The Philadelphia Federation of Teachers and the School Reform Commission at least have one thing in common: Both claim to have the best interests of the city’s students in mind. Outside of that commonality, however, the district and its biggest union are barreling toward a contentious showdown as its contract expires in August 2013.
And it hasn’t helped matters that each side points — either directly or indirectly — at the opposing party as a major cause of the current financial malaise in which the school district finds itself. SRC Chairman Pedro Ramos blasted what he feels is the misinformation being fed to community groups — while not directly naming the PFT as funding the misinformation campaign — Ramos did take aim at those who may have done so for monetary or political gain, and said the PFT is responsible for at least one incident.
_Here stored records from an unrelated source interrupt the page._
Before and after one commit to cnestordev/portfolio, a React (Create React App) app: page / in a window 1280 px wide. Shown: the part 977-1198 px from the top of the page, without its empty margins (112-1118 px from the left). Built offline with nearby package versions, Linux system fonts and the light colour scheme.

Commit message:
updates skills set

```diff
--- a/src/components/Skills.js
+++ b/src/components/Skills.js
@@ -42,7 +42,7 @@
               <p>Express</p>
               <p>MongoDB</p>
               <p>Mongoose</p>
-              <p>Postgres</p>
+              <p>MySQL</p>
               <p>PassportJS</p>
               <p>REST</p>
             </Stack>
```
“There’s been a pretty heavy rotation of radio ads that don’t say they are PFT [-related] or the original [batch] of them were paid for by the PFT,” Ramos said. “And recently, in one incidence, [the PFT link] wasn’t made a secret, after [the flyer] has been in publication for a while. And then there are flyers I have actually encountered at community meetings that misrepresent a lot of facts.
“So a lot of what the community is reacting to is bad information.”
If the PFT is responsible for these flyers, Ramos questioned if they are being produced with membership dues.
Philadelphia Federation of Teachers President Jerry Jordan was outraged at the notion his union is running a negative proxy campaign, but instead said the focus needs to be returned to where it belongs — on the district’s endemic mismanagement of resources and funds.
“I don’t know what Ramos is talking about. The members of the federation have only done their jobs every day, and they are not responsible for making the budget or making determinations on how resources are spent,” Jordan said. “It’s the SRC that is responsible for that.
“But we are not happy with the budget, and we know, once again, Philadelphia’s children are being relegated to attending schools that don’t allow them the extensive opportunities to learn that many other children in surrounding school districts have.”
Jordan offered deep background on how the district fumbled away millions, and believe the SRC knew this disaster was coming, yet did little to prevent it.
“In 2001, the state took over the school district, said they were taking it over because the district was academically distressed and financially distressed. They bought in CEO Paul Vallas, and after five years of the state running the district, lo and behold, the formerly ‘distressed’ district was left with a $100 million deficit when Vallas left in 2006,” Jordan explained. “That was under the state’s watch. Even today, the state has control over the School District of Philadelphia, and under its watchful eye, now we have the SRC.
“My members did not run up a $700 million deficit,” Jordan continued. “Under the state’s takeover, Arlene Ackerman was superintendent and the SRC were stewards of the budget.
“It wasn’t the [PFT] members; let’s say who did it — mismanagement by the people who were put there.”
The new school budget is actually the third such plan the district has produced. Earlier this year, SRC Chief Recovery Officer Thomas Knudsen released his five-year reorganization plan, followed by last month’s release of the Chief Academic Office’s reorganization plan.
“It’s a budget that eliminates more and more services for our children, particularly the most-needy children,” Jordan said. “The elimination of nurses, the opportunities for children to receive counseling services, the elimination of opportunities to excel in the arts and the elimination of extra-curricular activities that allow children to work in groups and grow leadership skills.
“All are important perks of a child’s education.”
These plans call for district to shave $155 million from the district’s personnel department, via a restructured benefits and wage scale. With labor negotiations looming in 15 months, the acrimony developing between the SRC and PFT could lead to tense bargaining and further mud-slinging.
Jordan declined to comment on the current state of negotiations, but did back the diligence of his membership.
“Don’t scapegoat people who are in the schools when resources are being pulled away from schools,” Jordan said, noting that the average teacher spends about $1,000 of their own money on the most fundamental supplies, such as copy paper, erasers and pencils. “In this era of high-stakes testing and accountability, there’s a concerted effort to starve the schools and then be able to point to the schools themselves as being failures, because the students were not able to live up to the standards set by the state.
“And then, they will close the school.”